### DATA PROVIDED ###

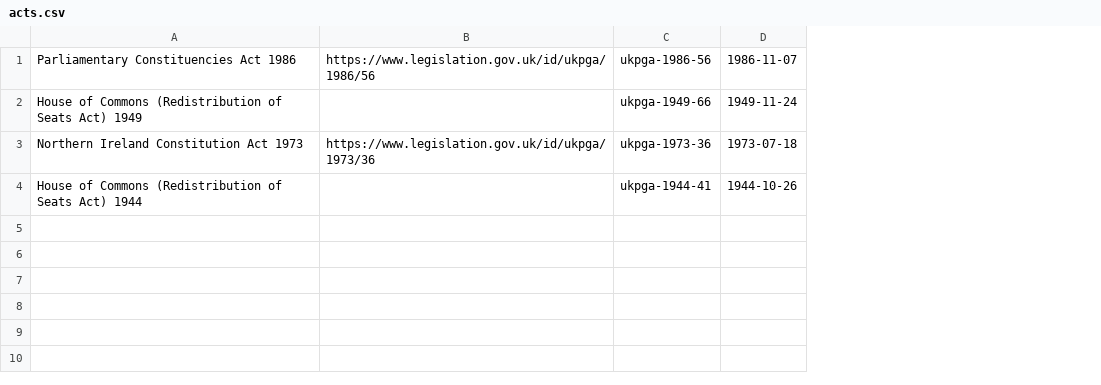
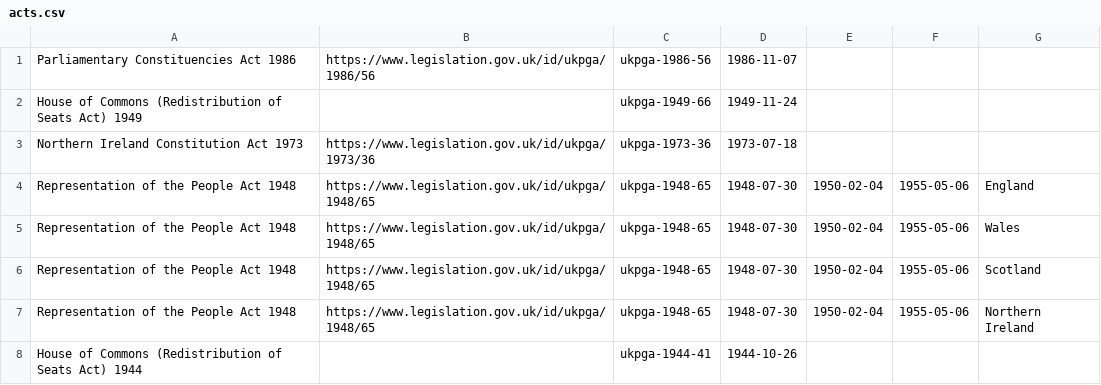
Before and after one commit to ukparliament/psephology, a CSV file: db/data/legislation/acts.csv, drawn as a sheet; the diff names each change by its address in the sheet, - before the commit and + after, or states it on an @@ line.

Commit message:
more acts from ned

```diff
--- a/db/data/legislation/acts.csv
+++ b/db/data/legislation/acts.csv
+column E, empty
+column F, empty
+column G, empty
+row 4: Representation of the People Act 1948 | https://www.legislation.gov.uk/id/ukpga/1948/65 | ukpga-1948-65 | 1948-07-30 | 1950-02-04 | 1955-05-06 | England
+row 5: Representation of the People Act 1948 | https://www.legislation.gov.uk/id/ukpga/1948/65 | ukpga-1948-65 | 1948-07-30 | 1950-02-04 | 1955-05-06 | Wales
+row 6: Representation of the People Act 1948 | https://www.legislation.gov.uk/id/ukpga/1948/65 | ukpga-1948-65 | 1948-07-30 | 1950-02-04 | 1955-05-06 | Scotland
+row 7: Representation of the People Act 1948 | https://www.legislation.gov.uk/id/ukpga/1948/65 | ukpga-1948-65 | 1948-07-30 | 1950-02-04 | 1955-05-06 | Northern Ireland
```
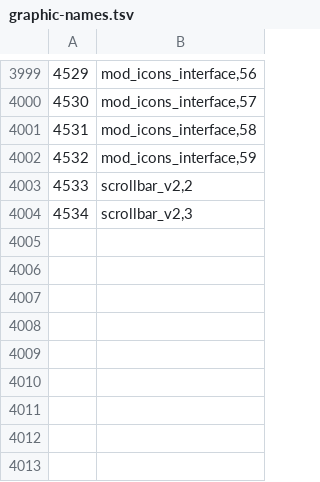
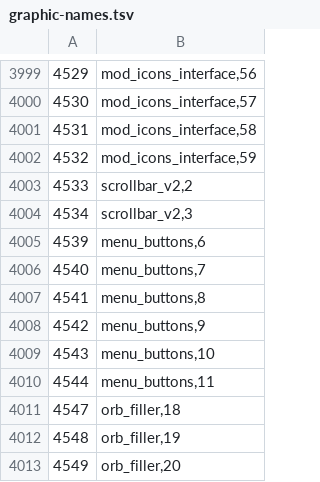
Before and after one commit to ThatGamerBlue/cs2-decompiler, a TSV file: src/main/resources/org/runestar/cs2/graphic-names.tsv, drawn as a sheet; only a part is shown, gaps mark what is left out; the diff names each change by its address in the sheet, - before the commit and + after, or states it on an @@ line.

Commit message:
Update names

```diff
--- a/src/main/resources/org/runestar/cs2/graphic-names.tsv
+++ b/src/main/resources/org/runestar/cs2/graphic-names.tsv
+row 4005: 4539 | menu_buttons,6
+row 4006: 4540 | menu_buttons,7
+row 4007: 4541 | menu_buttons,8
+row 4008: 4542 | menu_buttons,9
+row 4009: 4543 | menu_buttons,10
+row 4010: 4544 | menu_buttons,11
+row 4011: 4547 | orb_filler,18
+row 4012: 4548 | orb_filler,19
+row 4013: 4549 | orb_filler,20
```
Also changed, not shown: src/main/resources/org/runestar/cs2/dbtable-types.tsv, src/main/resources/org/runestar/cs2/npc-names.tsv, 3 other files.
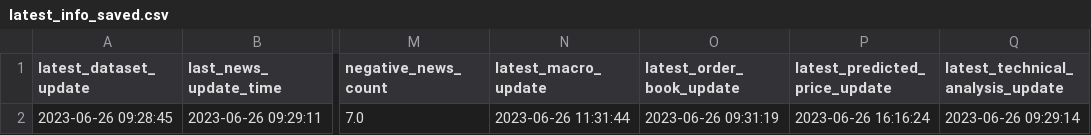
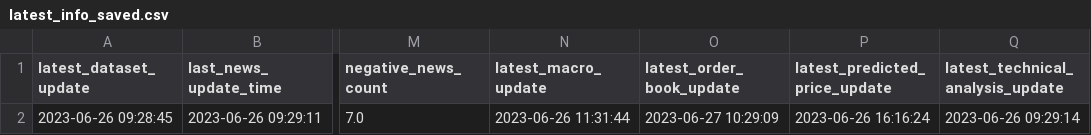
Before and after one commit to williamnordberg/adam_trader, a CSV file: data/latest_info_saved.csv, drawn as a sheet; only a part is shown, gaps mark what is left out; the diff names each change by its address in the sheet, - before the commit and + after, or states it on an @@ line.

```diff
--- a/data/latest_info_saved.csv
+++ b/data/latest_info_saved.csv
-O2 (latest_order_book_update): 2023-06-26 09:31:19
+O2 (latest_order_book_update): 2023-06-27 10:29:09
```
Also changed, not shown: data/database.csv, 7 other files.
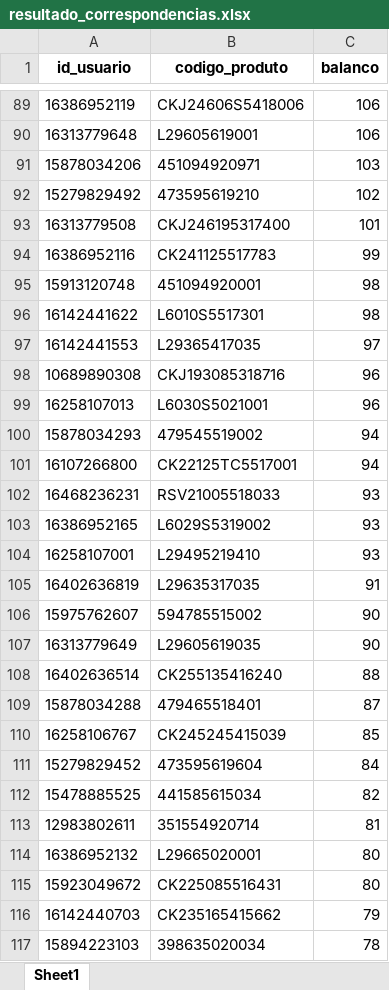
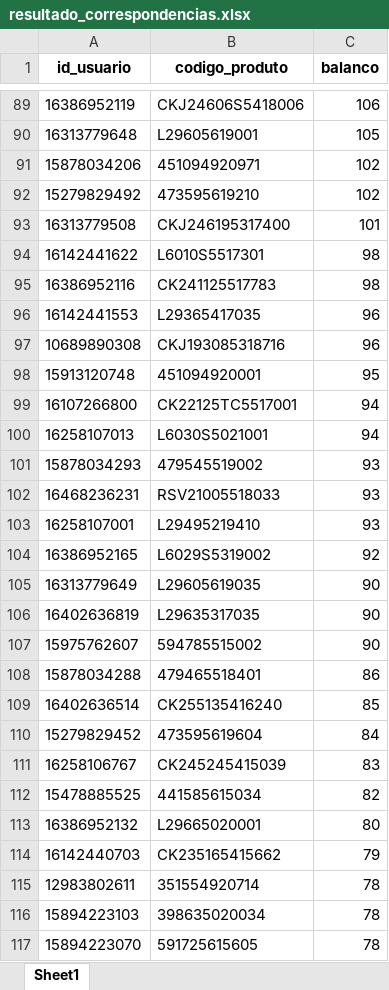
Before and after one commit to brunobolsachini/marchonapi, an Excel workbook: resultado_correspondencias.xlsx, sheet Sheet1, drawn as a sheet; only a part is shown, gaps mark what is left out; the shorter side is filled out with more unchanged rows; values as stored, in another font and other column widths than the file's, no borders; removed rows and columns are numbered as before the commit, all else as after; the diff covers the shown part only; the diff names each change by its address in the sheet, - before the commit and + after, or states it on an @@ line.

```diff
--- a/resultado_correspondencias.xlsx (sheet Sheet1)
+++ b/resultado_correspondencias.xlsx (sheet Sheet1)
-C90 (balanco): 106
+C90 (balanco): 105
-C91 (balanco): 103
+C91 (balanco): 102
-row 94: 16386952116 | CK241125517783 | 99
-row 95: 15913120748 | 451094920001 | 98
+row 95: 16386952116 | CK241125517783 | 98
-C96 (balanco): 97
+C96 (balanco): 96
-row 99: 16258107013 | L6030S5021001 | 96
-row 100: 15878034293 | 479545519002 | 94
+row 98: 15913120748 | 451094920001 | 95
+row 100: 16258107013 | L6030S5021001 | 94
+row 101: 15878034293 | 479545519002 | 93
-row 103: 16386952165 | L6029S5319002 | 93
-row 105: 16402636819 | L29635317035 | 91
+row 104: 16386952165 | L6029S5319002 | 92
-row 108: 16402636514 | CK255135416240 | 88
+row 106: 16402636819 | L29635317035 | 90
@@ row 106 moved to row 107: 15975762607 @@
-C108 (balanco): 87
+C108 (balanco): 86
-A109 (id_usuario): 16258106767
+A109 (id_usuario): 16402636514
-B109 (codigo_produto): CK245245415039
+B109 (codigo_produto): CK255135416240
+row 111: 16258106767 | CK245245415039 | 83
-row 113: 12983802611 | 351554920714 | 81
-row 115: 15923049672 | CK225085516431 | 80
+row 115: 12983802611 | 351554920714 | 78
```
Also changed, not shown: 67 added rows, 69 removed rows, 939 moved rows and 28 edited cells elsewhere in this sheet.
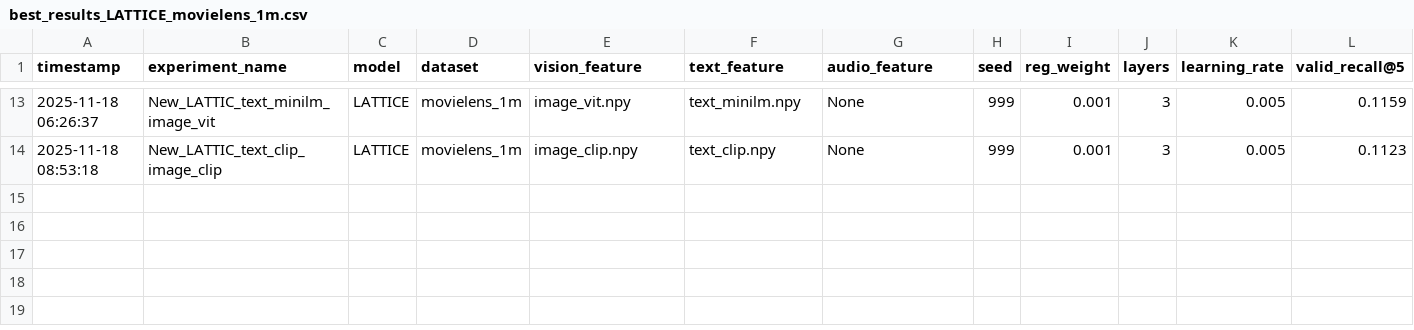
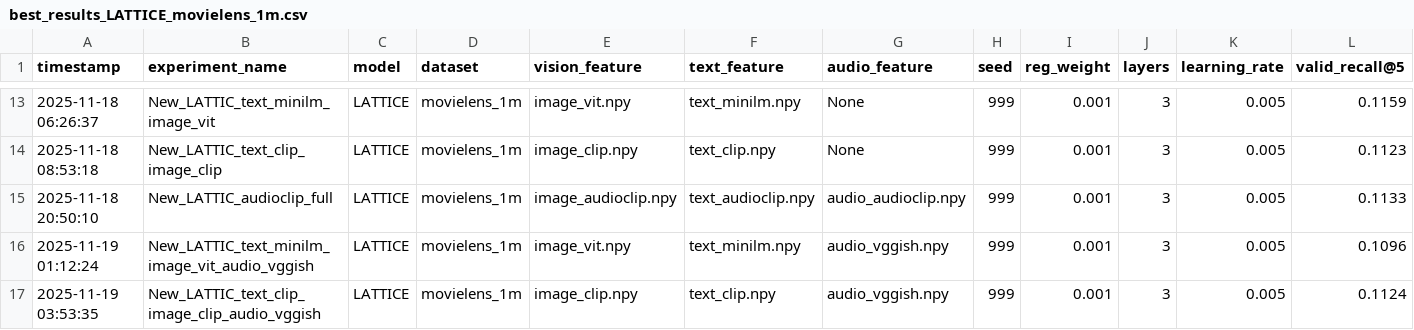
Before and after one commit to Fonty02/MMRec, a CSV file: src/reports/best_results_LATTICE_movielens_1m.csv, drawn as a sheet; only a part is shown, gaps mark what is left out; rows hold the shown columns only; the diff names each change by its address in the sheet, - before the commit and + after, or states it on an @@ line.

```diff
--- a/src/reports/best_results_LATTICE_movielens_1m.csv
+++ b/src/reports/best_results_LATTICE_movielens_1m.csv
+row 15: 2025-11-18 20:50:10 | New_LATTIC_audioclip_full | LATTICE | movielens_1m | image_audioclip.npy | text_audioclip.npy | audio_audioclip.npy | 999 | 0.001 | 3 | 0.005 | 0.1133
+row 16: 2025-11-19 01:12:24 | New_LATTIC_text_minilm_image_vit_audio_vggish | LATTICE | movielens_1m | image_vit.npy | text_minilm.npy | audio_vggish.npy | 999 | 0.001 | 3 | 0.005 | 0.1096
+row 17: 2025-11-19 03:53:35 | New_LATTIC_text_clip_image_clip_audio_vggish | LATTICE | movielens_1m | image_clip.npy | text_clip.npy | audio_vggish.npy | 999 | 0.001 | 3 | 0.005 | 0.1124
```
Also changed, not shown: src/reports/best_results_LATTICE_lastfm.csv, 2 other files.
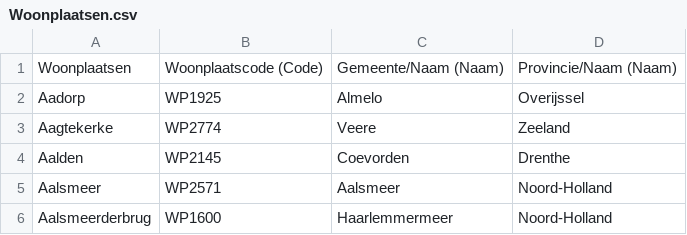
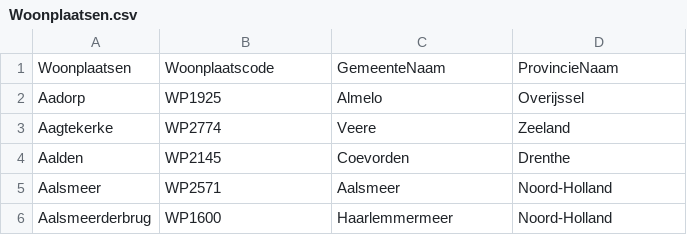
Before and after one commit to BramblePie/FlaskReact, a CSV file: flask-backend/data/Woonplaatsen.csv, drawn as a sheet; only a part is shown.

```diff
--- a/flask-backend/data/Woonplaatsen.csv
+++ b/flask-backend/data/Woonplaatsen.csv
@@ -1,2 +1,2 @@
-"Woonplaatsen";"Woonplaatscode (Code)";"Gemeente/Naam  (Naam)";"Provincie/Naam (Naam)"
+"Woonplaatsen";"Woonplaatscode";"GemeenteNaam";"ProvincieNaam"
 "Aadorp";"WP1925    ";"Almelo                             ";"Overijssel               "
```
Also changed, not shown: 3 other files.
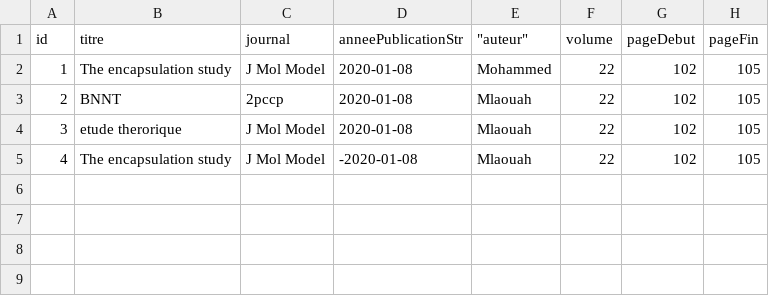
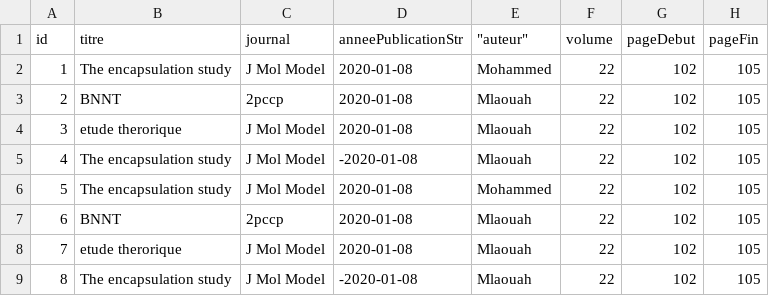
Before and after one commit to Medkalifi/myAppBack, a CSV file: src/main/resources/data.csv, drawn as a sheet; the diff names each change by its address in the sheet, - before the commit and + after, or states it on an @@ line.

```diff
--- a/src/main/resources/data.csv
+++ b/src/main/resources/data.csv
+row 6: 5 | The encapsulation study | J Mol Model | 2020-01-08 | Mohammed | 22 | 102 | 105
+row 7: 6 | BNNT | 2pccp | 2020-01-08 | Mlaouah | 22 | 102 | 105
+row 8: 7 | etude therorique | J Mol Model | 2020-01-08 | Mlaouah | 22 | 102 | 105
+row 9: 8 | The encapsulation study | J Mol Model | -2020-01-08 | Mlaouah | 22 | 102 | 105
```
Also changed, not shown: 2 other files.
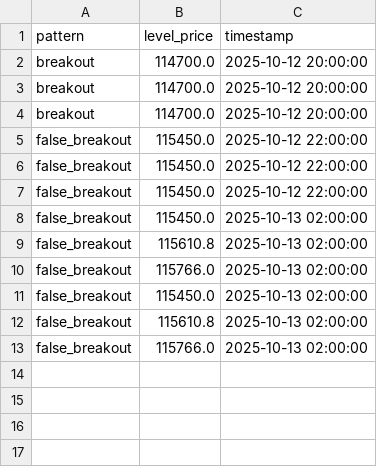
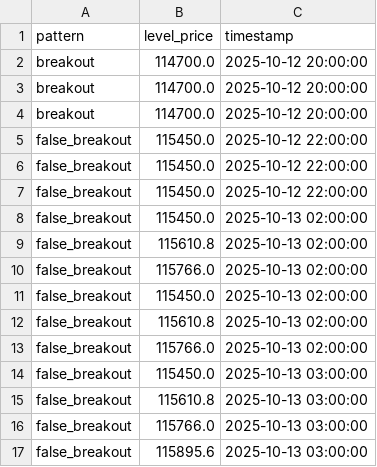
Before and after one commit to olzhas070701/btc-bot, a CSV file: archive/2025/10/week_42/13/13_btc_patterns_data.csv, drawn as a sheet.

```diff
--- a/archive/2025/10/week_42/13/13_btc_patterns_data.csv
+++ b/archive/2025/10/week_42/13/13_btc_patterns_data.csv
@@ -13 +13,5 @@ false_breakout,115610.8,2025-10-13 02:00:00
 false_breakout,115766.0,2025-10-13 02:00:00
+false_breakout,115450.0,2025-10-13 03:00:00
+false_breakout,115610.8,2025-10-13 03:00:00
+false_breakout,115766.0,2025-10-13 03:00:00
+false_breakout,115895.6,2025-10-13 03:00:00
```
Also changed, not shown: archive/2025/10/week_42/13/13_btc_levels_data.csv, 2 other files.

###

_AIM OF THE EXERCISE_:
Looking at the data above, say how many lines contain the word "other", with no added words.

_TASK SOLUTION_:
7